Purity Wangui Muchai hails from Nakuru County, Kenya. At only 23, she has already been a student leader for the past 3 years. She heads the Women Students’ Welfare Association (WOSWA), reaching over 37,000 female students at the University of Nairobi and other campuses throughout the country. Women and Girls Lead Global’s campaign in Kenya, Women in the Red, encourages girls and women to pursue leadership opportunities by showcasing the stories of strong role models like Purity. She spoke to us about her own leadership journey.
How did you get into leadership?
My classmates encouraged me to vie for an elective position. This is after they saw how I was fighting for their rights at a class level.
I first started off as a congress lady heading an organization of about 500 students, then rose to the rank of the Secretary General of the Women Student Organization. Later I was elected as the chairperson of the Women Students’ Welfare Association (WOSWA), a position I currently hold at the University of Nairobi.
Were you confident to be a student leader, and what was your driving force?
I did not have the confidence, even to talk before people, but with time I learned, and I am still learning.
I am passionate about women and consider myself a feminist. It is these characteristics that made me fall in love with leadership and I hope to vie for a better position in the future.
What are some of the challenges you faced when vying for the different positions?
There is interference by male counterparts. Though the association is a female organization, the male students in the university want their girlfriends and friends to take up leadership positions by taking part in the elections.
Financial instability is another challenge. Reaching more than 37,000 female students spread out in different campuses is not easy. One needs to find a stable financial means to maneuver in reaching out to other members in Kisumu, Kikuyu and other campuses away from the main campus here in Nairobi.
What have you done for WOSWA since your election?
It is no secret that some female university students rely on older men, or “Sugar daddies” as they are called in urban language, to fund their education and daily up-keep. In effort to eradicate this dependence on older married men, I steered a campaign to empower the young women for them to know how to make their own money. We partnered with the government and I encouraged the ladies to use the opportunities presented to them.
Unhealthy sexual relationships is a vice that we deal with at the university often. We hold seminars whereby young women are encouraged and taught to care for their sexual health. This is in effort to prevent unwanted pregnancies and abortions.
We partner with Mothers and Daughters, an organization that has been giving us mentorship programs, connecting us to the mentors, and impacting leadership skills, while at the same time seeing that our brand as young women is enhanced.
Are there any visible changes you have seen since your election?
Through the follow-up programs which are held regularly, I acknowledged that some changes have taken place in the organization.
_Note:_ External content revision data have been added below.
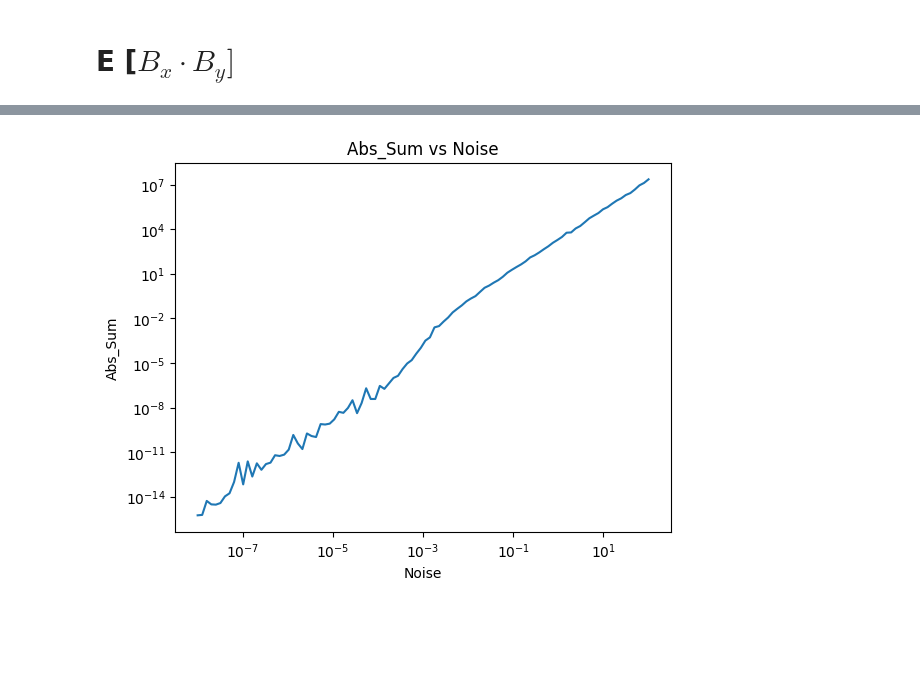
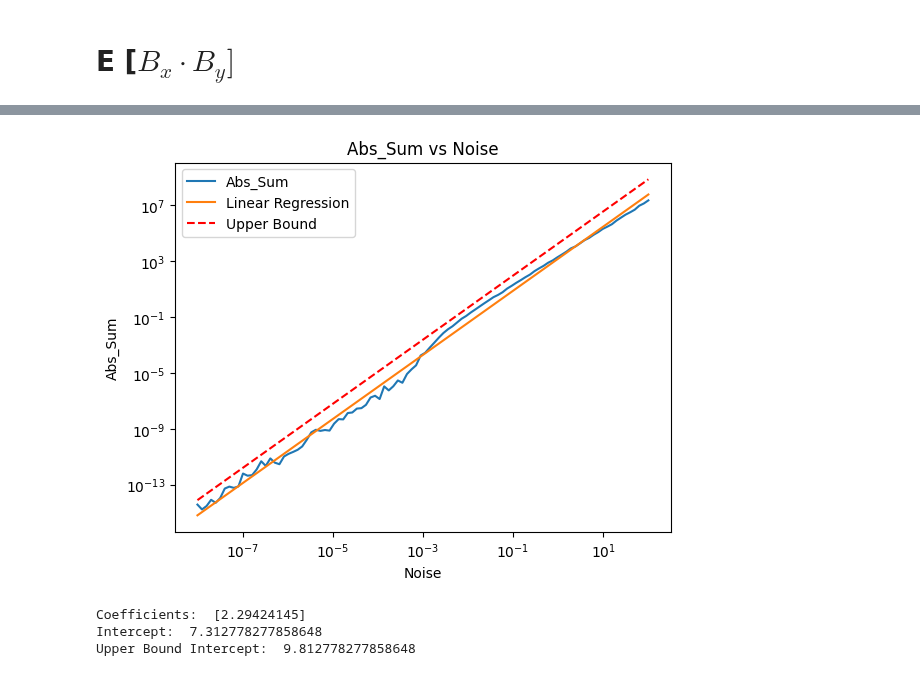
Before and after one commit to warik21/Thesis, a Jupyter notebook: expec_bxxby.ipynb, the cells around one changed output, grey strips where cells are left out. Drawn from its saved outputs; the diff is of its cells as text; code cells hidden in the pictures; blank space fills up the shorter version.

```diff
--- a/expec_bxxby.ipynb
+++ b/expec_bxxby.ipynb
@@ -82,7 +82,7 @@ for noise in tqdm(noise_values):
 # total_sum_df.to_csv('total_sum_df.csv', index=False)
 # %%
 total_sum_df['k_square'] = total_sum_df['k'].apply(lambda x: np.sqrt(x[0]**2 + x[1]**2))
-# total_sum_df['k_square'] = total_sum_df['k']
+total_sum_df['k_square'] = total_sum_df['k']
 total_sum_df.head()
 # %% [output]
 |  | Noise | Abs_Sum | Sum_Left | Sum_Right | alpha_1 | alpha_2 | k | k_square |
@@ -95,11 +95,25 @@ total_sum_df.head()
 grouped = total_sum_df.groupby('Noise').mean().reset_index()
 # grouped = grouped[grouped['Noise'] < 1]
 
-plt.plot(grouped['Noise'], grouped['Abs_Sum'])
+plt.plot(grouped['Noise'], grouped['Abs_Sum'], label='Abs_Sum')
 plt.xscale('log')
 plt.yscale('log')
 plt.xlabel('Noise')
 plt.ylabel('Abs_Sum')
 plt.title('Abs_Sum vs Noise')
+
+X = np.log(grouped['Noise']).values.reshape(-1, 1)
+y = np.log(grouped['Abs_Sum']).values
+reg = LinearRegression().fit(X, y)
+new_slope = 2
+new_intercept = reg.intercept_
+new_intercept = np.exp(new_intercept)
+plt.plot(grouped['Noise'], new_intercept * grouped['Noise']**new_slope, label='top bound', color='red', linestyle='--')
+
+new_intercept2 = reg.intercept_ - 8
+new_intercept2 = np.exp(new_intercept2)
+plt.plot(grouped['Noise'], new_intercept2 * grouped['Noise']**new_slope, label='bottom bound', color='green', linestyle='--')
+
+plt.legend()
 plt.show()
 # %% [output]
@@ -125,5 +125,5 @@ grouped_k['k'].max()
 # %%
-num_exp = 100
+num_exp = 400
 noise_values = np.logspace(start = -8, stop = 2, num = 100)
 summands_lists = [] * len(noise_values)
 summands_means = np.zeros(len(noise_values))
@@ -187,12 +187,39 @@ total_sum_df.head()
 # %%
 grouped = total_sum_df.groupby('Noise').mean().reset_index()
 
-plt.plot(grouped['Noise'], grouped['Abs_Sum'])
+plt.plot(grouped['Noise'], grouped['Abs_Sum'], label='Abs_Sum')
 plt.xscale('log')
 plt.yscale('log')
 plt.xlabel('Noise')
 plt.ylabel('Abs_Sum')
 plt.title('Abs_Sum vs Noise')
+
+# Draw a linear line to approximate the curve
+X = np.log(grouped['Noise']).values.reshape(-1, 1)
+y = np.log(grouped['Abs_Sum']).values
+reg = LinearRegression().fit(X, y)
+predictions = np.exp(reg.predict(X))
+plt.plot(grouped['Noise'], predictions, label='Linear Regression')
+
+#Also add an upper bound
+upper_bound_intercept = reg.intercept_ + 2.5
+upper_bound_predictions = np.exp(reg.coef_ * X.flatten() + upper_bound_intercept)
+
+plt.plot(grouped['Noise'], upper_bound_predictions, 'r--', label='Upper Bound')
+
+
+plt.legend()
+
+
 plt.show()
 # %% [output]
-[figure, old version]
+[figure, new version]
+# %%
+# Print the coefficients
+print('Coefficients: ', reg.coef_)
+print('Intercept: ', reg.intercept_)
+print('Upper Bound Intercept: ', upper_bound_intercept)
+# %% [output]
+Coefficients:  [2.29424145]
+Intercept:  7.312778277858648
+Upper Bound Intercept:  9.812778277858648
```
Also changed, not shown: parts of 10 cells of this notebook, 3 other files.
Although we have not been able to reach where we want to be, we are on the right track.
Do you personally mentor other women to go for leadership?
Yes… We have a WhatsApp Group where I mentor female students to take leadership roles. I personally follow up on their education too. We meet every Saturday for mentoring sessions and see how I can best help them, being that I am their leader.
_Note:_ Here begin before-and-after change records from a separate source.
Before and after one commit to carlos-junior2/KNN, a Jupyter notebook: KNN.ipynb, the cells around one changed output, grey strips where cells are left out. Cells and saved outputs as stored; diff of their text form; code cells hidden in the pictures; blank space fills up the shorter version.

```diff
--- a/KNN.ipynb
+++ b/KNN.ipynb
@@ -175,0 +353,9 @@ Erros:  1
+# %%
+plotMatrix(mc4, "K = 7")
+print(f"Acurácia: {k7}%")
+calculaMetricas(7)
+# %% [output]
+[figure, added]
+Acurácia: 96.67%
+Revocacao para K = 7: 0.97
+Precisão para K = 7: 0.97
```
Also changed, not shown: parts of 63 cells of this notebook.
Do you feel Women have been given equal leadership opportunities in this country?
YES… Opportunities are there. Women who want to venture into leadership positions need to grab opportunities before them, in order to make it. I am very confident that if I want to go for governorship position, I would definitely go for it, though it is not a seat that is said to be a woman’s position
Why are women not going for leadership roles then?
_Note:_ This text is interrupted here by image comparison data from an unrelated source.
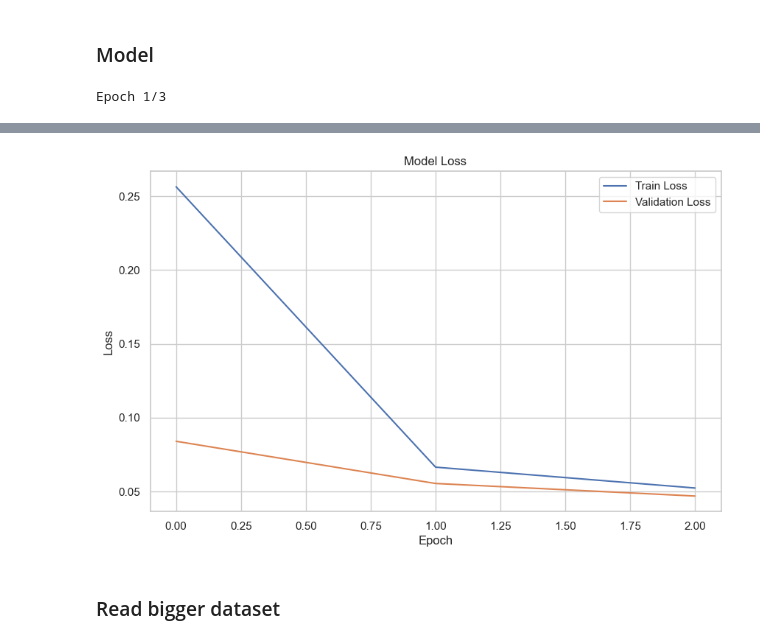
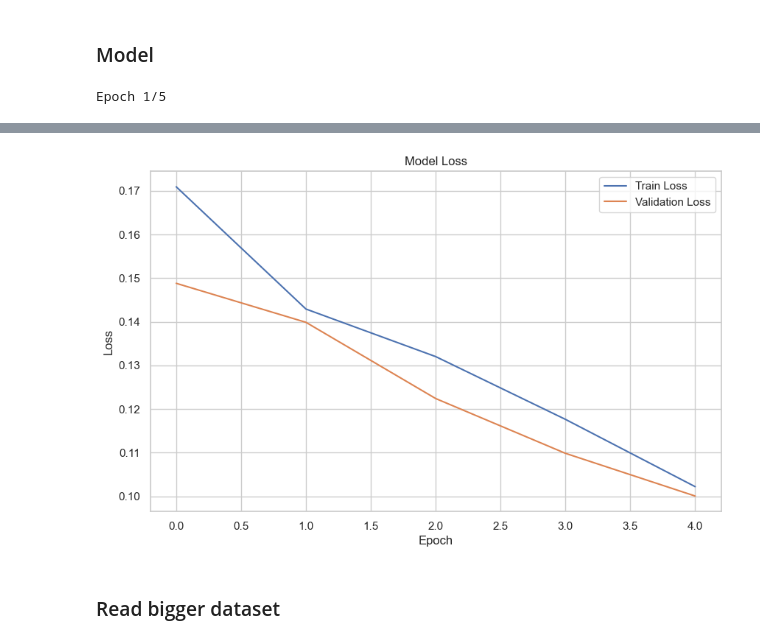
Before and after one commit to dwdwjtwcz/ids2017-anomaly-detection, a Jupyter notebook: models.ipynb, the cells around one changed output, grey strips where cells are left out. Saved outputs shown, nothing was run; the diff lists cells and outputs as text; code cells hidden in the pictures.

```diff
--- a/models.ipynb
+++ b/models.ipynb
@@ -20,7 +20,7 @@ import keras_tuner as kt
 # %% [markdown]
 ## Read data
 # %%
-df = pd.read_parquet('./IDS2017/Final/Friday.parquet')
+df = pd.read_parquet('./IDS2017/Final/Combined.parquet')
 print(df['Label'].value_counts())
 # %% [output]
 Label
@@ -324,8 +334,8 @@ X_test_scaled = scaler.transform(X_test)
 
 # Define the model
 model = Sequential()
-model.add(Dense(18, input_dim=X_train_scaled.shape[1], activation='relu'))
-model.add(Dense(12, activation='relu'))
+model.add(Dense(20, input_dim=X_train_scaled.shape[1], activation='relu'))
+model.add(Dense(16, activation='relu'))
 model.add(Dense(1, activation='sigmoid'))
 
 # Compile the model
@@ -335,7 +345,7 @@ model.compile(loss='binary_crossentropy', optimizer='adam', metrics=['accuracy']
 history = model.fit(
     X_train_scaled,
     y_train,
-    epochs=3,
+    epochs=5,
     batch_size=128,
     validation_data=(X_test_scaled, y_test)
 )
@@ -354,4 +364,4 @@ plt.xlabel('Epoch')
 plt.legend(loc='upper right')
 plt.show()
 # %% [output]
-Epoch 1/3
+Epoch 1/5
@@ -365,4 +379,4 @@ Test accuracy: 98.82
-[figure, old version]
+[figure, new version]
 # %% [markdown]
 ### Read bigger dataset
 # %%
```
Also changed, not shown: parts of 8 cells of this notebook, 1 other file.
A lot still needs to be done so that more women can go for leadership positions and even fight for the male-dominated positions. Women think myopically. They don’t want to reach for the stars. This leads them to settling for less, and they become comfortable with the positions they have. This mentality that most people have – that only men can be leaders – is a reason as to why many women would rather go for lower positions than fight for higher positions.
In order for more women to take up top positions, they need to be uprooted from their comfort zones, and encouraged to take up higher positions. An extra push and constant empowerment will enable women to take up these positions.
What are your future plans? Will you join politics and vie for any elective position?
I want to be an influential leader especially to my community in the beautiful county of Nakuru, well known for its entrepreneurial activities. Maybe one day I will join politics, but until then, I want to focus on being an influential leader.
I have already started a project in my community to educate young people about various government opportunities they could take up to enhance their living standards. The project involves young entrepreneurs, and about ten gender equality groups that are very eager to make changes in the lives of others.
The group wants to study the different business ideas they have, and take up those that will actually transform their town for the better. This is being achieved through partnering with government organizations like Youth Fund and Uwezo Fund. In addition, these groups have also partnered with other organizations that are giving us guidance and mentorship programs, in terms of business.